Forum: GratefulDead Subject: Re: The importance of attending a show

"On another note, I would not say that someone who saw the band in 1985 had any less of a fine experience than I did in 1968. It wasn't for me--but who says it has to be or it's bad? "


I'm pretty sure it was Cliff that said that!! ;)


On a more serious note... Lots of good posts on the subject. GoP, Tell, Jglynn, Mando Et al....all have some very interesting view points, and make those points very well I think.

what I come away from this discussion with is...

It seems to me that the relationship between the band / music and the individual is different for everyone. Kinda like a fingerprint in a way.
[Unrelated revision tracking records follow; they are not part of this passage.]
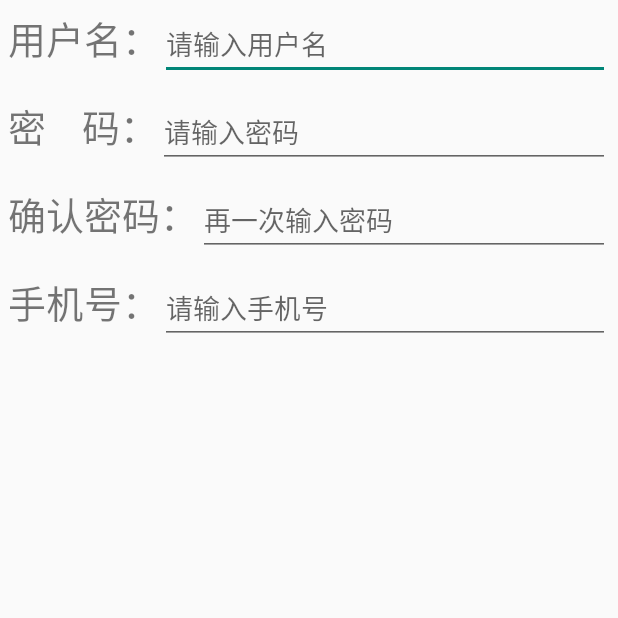
After one commit to xie66/TeamProject, an Android app: the fragment RegistFragment shown on its own in the app's theme, on a phone screen of 412 x 824 dp, the top half of it. The commit adds this screen. Run offline under Robolectric (Android 15) with nearby library versions, the phone set to English and light mode, and no system bars.

Commit message:
谢艳朋第五次提交

```diff
--- a/app/src/main/AndroidManifest.xml
+++ b/app/src/main/AndroidManifest.xml
@@ -2,6 +2,7 @@
 <manifest xmlns:android="http://schemas.android.com/apk/res/android"
     package="com.gezhi.gege">
 
+    <uses-permission android:name="android.permission.WRITE_EXTERNAL_STORAGE" />
     <uses-permission android:name="android.permission.INTERNET" />
 
     <application
@@ -12,8 +13,8 @@
         android:supportsRtl="true"
         android:theme="@style/Theme.Gege">
         <activity android:name=".LoginActivity" />
-        <activity android:name=".news.BrowseNewsActivity"/>
-        <activity android:name=".news.MainNewsActivity"/>
+        <activity android:name=".news.BrowseNewsActivity" />
+        <activity android:name=".news.MainNewsActivity" />
         <activity android:name=".MainActivity" />
         <activity android:name=".StartActivity">
             <intent-filter>
--- /dev/null
+++ b/app/src/main/java/com/gezhi/gege/RegistFragment.java
@@ -0,0 +1,20 @@
+package com.gezhi.gege;
+
+import android.os.Bundle;
+import android.view.LayoutInflater;
+import android.view.View;
+import android.view.ViewGroup;
+
+import androidx.annotation.NonNull;
+import androidx.annotation.Nullable;
+import androidx.fragment.app.Fragment;
+
+public class RegistFragment extends Fragment {
+
+    @Nullable
+    @Override
+    public View onCreateView(@NonNull LayoutInflater inflater, @Nullable ViewGroup container, @Nullable Bundle savedInstanceState) {
+        View view = inflater.inflate(R.layout.registfragment_layout, container, false);
+        return view;
+    }
+}
--- /dev/null
+++ b/app/src/main/res/layout/registfragment_layout.xml
@@ -0,0 +1,94 @@
+<?xml version="1.0" encoding="utf-8"?>
+<LinearLayout xmlns:android="http://schemas.android.com/apk/res/android"
+    android:layout_width="match_parent"
+    android:layout_height="match_parent"
+    android:orientation="vertical">
+
+    <LinearLayout
+        android:layout_width="match_parent"
+        android:layout_height="wrap_content"
+        android:orientation="horizontal"
+        android:padding="5dp">
+
+        <TextView
+            android:layout_width="wrap_content"
+            android:layout_height="wrap_content"
+            android:text="用户名："
+            android:textSize="25sp" />
+
+        <EditText
+            android:layout_width="match_parent"
+            android:layout_height="wrap_content"
+            android:hint="请输入用户名"
+            android:maxLines="1" />
+    </LinearLayout>
+
+    <LinearLayout
+        android:layout_width="match_parent"
+        android:layout_height="wrap_content"
+        android:orientation="horizontal"
+        android:padding="5dp">
+
+        <TextView
+            android:layout_width="wrap_content"
+            android:layout_height="wrap_content"
+            android:text="密    码："
+            android:textSize="25sp" />
+
+        <EditText
+            android:layout_width="match_parent"
+            android:layout_height="wrap_content"
+            android:hint="请输入密码"
+            android:maxLines="1" />
+    </LinearLayout>
+
+
+    <LinearLayout
+        android:layout_width="match_parent"
+        android:layout_height="wrap_content"
+        android:orientation="horizontal"
+        android:padding="5dp">
+
+        <TextView
+            android:layout_width="wrap_content"
+            android:layout_height="wrap_content"
+            android:text="确认密码："
+            android:textSize="25sp" />
+
+        <EditText
+            android:layout_width="match_parent"
+            android:layout_height="wrap_content"
+            android:hint="再一次输入密码"
+            android:inputType="textCapWords"
+            android:maxLines="1" />
+    </LinearLayout>
+
+    <LinearLayout
+        android:layout_width="match_parent"
+        android:layout_height="wrap_content"
+        android:orientation="horizontal"
+        android:padding="5dp">
+
+        <TextView
+            android:layout_width="wrap_content"
+            android:layout_height="wrap_content"
+            android:text="手机号："
+            android:textSize="25sp" />
+
+        <EditText
+            android:layout_width="match_parent"
+            android:layout_height="wrap_content"
+            android:hint="请输入手机号"
+            android:inputType="number"
+            android:maxLength="11"
+            android:maxLines="1" />
+    </LinearLayout>
+
+    <LinearLayout
+        android:layout_width="match_parent"
+        android:layout_height="wrap_content"
+        android:orientation="horizontal">
+
+
+    </LinearLayout>
+</LinearLayout>
```
Also changed, not shown: app/build.gradle (+4 -3 lines), app/src/main/java/com/gezhi/gege/news/MainNewsActivity.java (+33 -0 lines), app/src/main/res/layout/activity_mainnews.xml (+8 -0 lines), app/src/main/res/layout/homepagefragment_layout.xml (+8 -2 lines), app/src/main/res/drawable/home_normal.png (renamed from app/src/main/java/com/gezhi/gege/jibuqi/home_normal.png), app/src/main/res/drawable/photo.png (added).
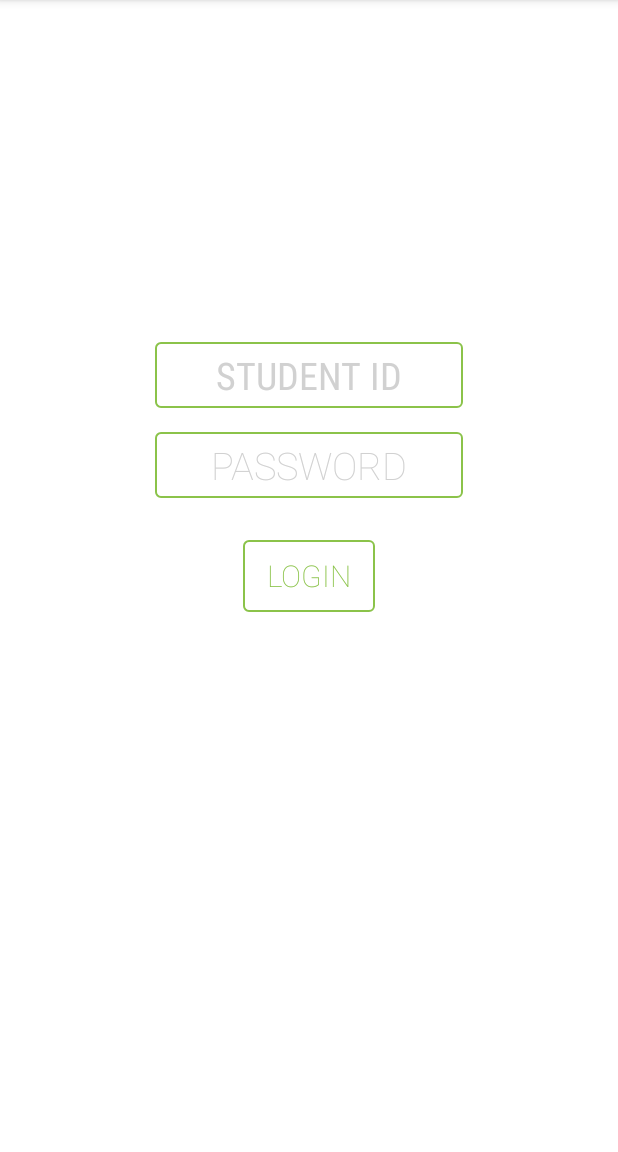
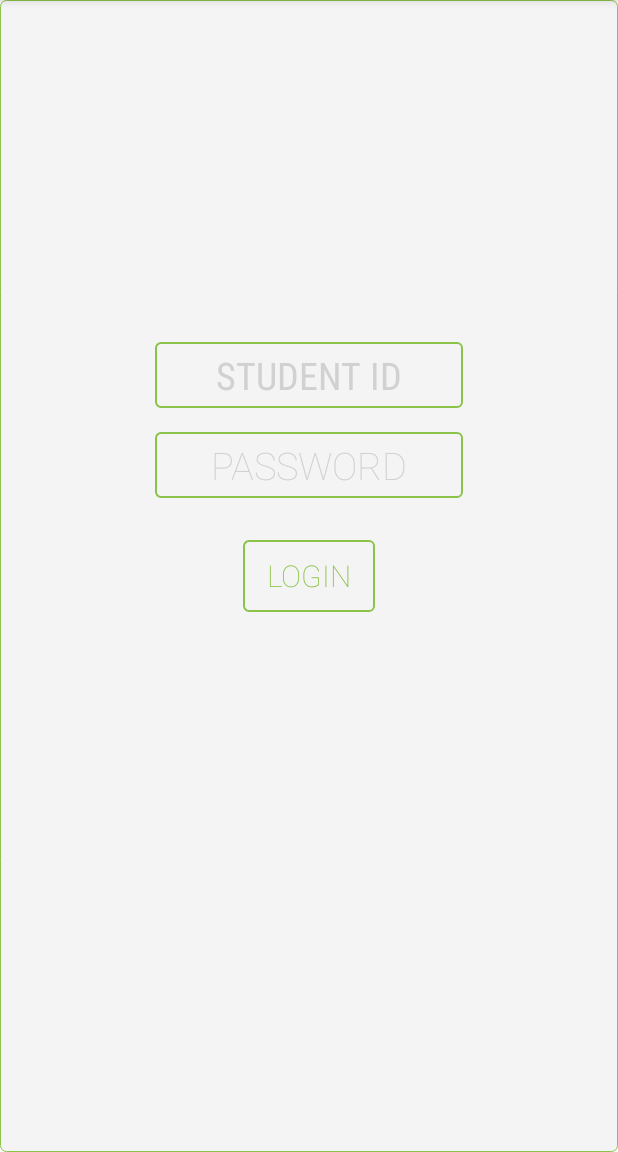
Before and after one commit to kamleshsahu/SSGI_EDRP, an Android app: the screen it shows after launch (MainActivity), on a phone screen of 412 x 824 dp, the part 84-1236 px from its top. Run offline under Robolectric (Android 15) with nearby library versions, the phone set to English and light mode, and no system bars.

Commit message:
gradient 1 added

```diff
--- a/app/src/main/res/drawable/grad1.xml
+++ b/app/src/main/res/drawable/grad1.xml
@@ -1,11 +1,11 @@
 <?xml version="1.0" encoding="utf-8"?>
 <shape xmlns:android="http://schemas.android.com/apk/res/android"
     android:shape="rectangle">
-
+    <stroke android:width="0.5dp" android:color="@color/colorPrimary"/>
 <gradient
-    android:startColor="@color/white"
-    android:centerColor="@color/white"
-    android:endColor="@color/white"
-    android:angle="270"/>
-
+    android:startColor="#f4f4f4"
+    android:centerColor="#f4f4f4"
+    android:endColor="#f4f4f4"
+    android:angle="90"/>
+    <corners android:radius="4dp"/>
 </shape>
```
No 2 people view exactly the same. It is between me and the music. No one else's is exactly like mine. Others may have some similar qualities to mine, but none are exactly like mine. A "that path is for your steps alone" type of thing.
It's the same path, It's just slightly (or greatly) different for each of us.

Am I making sense?? Or should I just shut up and go to bed??